The no-fly list really is a no-brainer


#1

[Read the post]


#2

Could this be a cunningly astute political move?


#3

The exact number of people on the list, and the criteria used to put
them there, are state secrets, although past travel to certain
countries, social media postings, drug use and human error are believed
to be factors.

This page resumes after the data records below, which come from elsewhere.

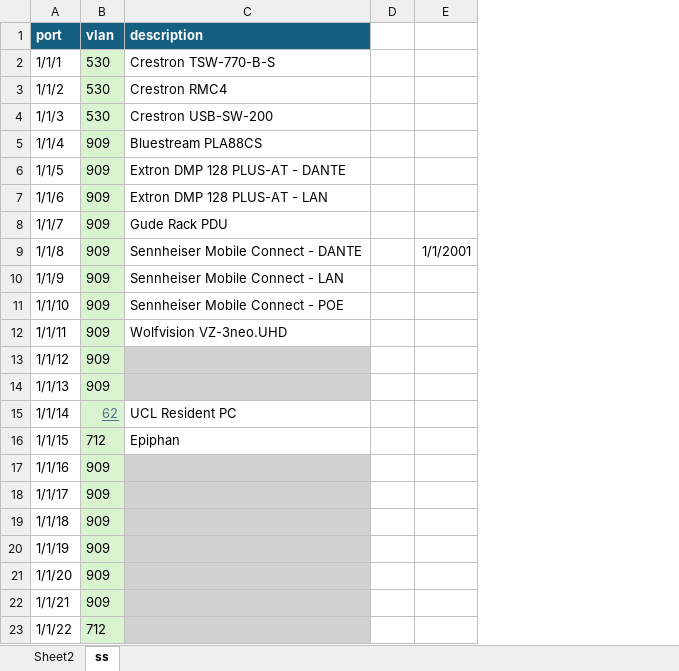
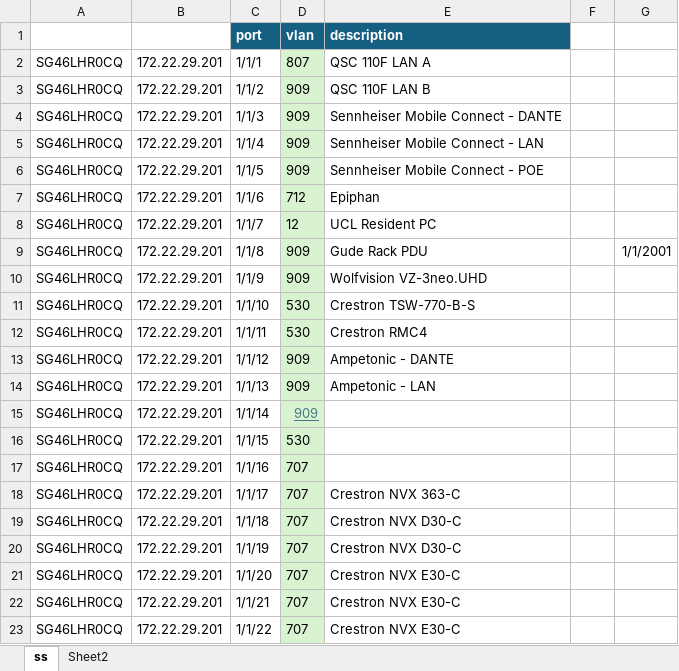
Before and after one commit to ansongdkucl/config_generator_aruba, an Excel workbook: test.xlsx, sheet ss, drawn as a sheet; only a part is shown; values as stored, in another font and other column widths than the file's, no borders; addresses are those after the commit; the diff covers the shown part only; the diff names each change by its address in the sheet, - before the commit and + after, or states it on an @@ line.

```diff
--- a/test.xlsx (sheet ss)
+++ b/test.xlsx (sheet ss)
@@ sheet tab order changed: ss | Sheet2 @@
+column A, rows 2-23: all SG46LHR0CQ
+column B, rows 2-23: all 172.22.29.201
-D2 (vlan): 530
+D2 (vlan): 807
-E2 (description): Crestron TSW-770-B-S
+E2 (description): QSC 110F LAN A
-D3:D4 (vlan): 530
+D3:D4 (vlan): 909
-E3 (description): Crestron RMC4
+E3 (description): QSC 110F LAN B
-E4 (description): Crestron USB-SW-200
+E4 (description): Sennheiser Mobile Connect - DANTE
-E5 (description): Bluestream PLA88CS
+E5 (description): Sennheiser Mobile Connect - LAN
-E6 (description): Extron DMP 128 PLUS-AT - DANTE
+E6 (description): Sennheiser Mobile Connect - POE
-D7 (vlan): 909
+D7 (vlan): 712
-E7 (description): Extron DMP 128 PLUS-AT - LAN
+E7 (description): Epiphan
-D8 (vlan): 909
+D8 (vlan): 12
-E8 (description): Gude Rack PDU
+E8 (description): UCL Resident PC
-E9 (description): Sennheiser Mobile Connect - DANTE
+E9 (description): Gude Rack PDU
-E10 (description): Sennheiser Mobile Connect - LAN
+E10 (description): Wolfvision VZ-3neo.UHD
-D11:D12 (vlan): 909
+D11:D12 (vlan): 530
-E11 (description): Sennheiser Mobile Connect - POE
+E11 (description): Crestron TSW-770-B-S
-E12 (description): Wolfvision VZ-3neo.UHD
+E12 (description): Crestron RMC4
-E13 (description): (empty)
+E13 (description): Ampetonic - DANTE
-E13:E14 fill: #D1D1D1
+E13:E14 fill: none
-E14 (description): (empty)
+E14 (description): Ampetonic - LAN
-D15 (vlan): 62
+D15 (vlan): 909
-E15 (description): UCL Resident PC
+E15 (description): (empty)
-D16 (vlan): 712
+D16 (vlan): 530
-E16 (description): Epiphan
+E16 (description): (empty)
-D17:D22 (vlan): 909
+D17:D22 (vlan): 707
-E17:E23 fill: #D1D1D1
+E17:E23 fill: none
-E18 (description): (empty)
+E18 (description): Crestron NVX 363-C
-E19:E20 (description): (empty)
+E19:E20 (description): Crestron NVX D30-C
-E21:E23 (description): (empty)
+E21:E23 (description): Crestron NVX E30-C
-D23 (vlan): 712
+D23 (vlan): 707
```
Also changed, not shown: 4 edited cells and cell formats elsewhere in this sheet, sheet Sheet2, 12 other files.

I agree. You’d have to be on drugs to think someone’s so, so dangerous as to not be allowed to freely travel, yet so innocent as to not be arrested.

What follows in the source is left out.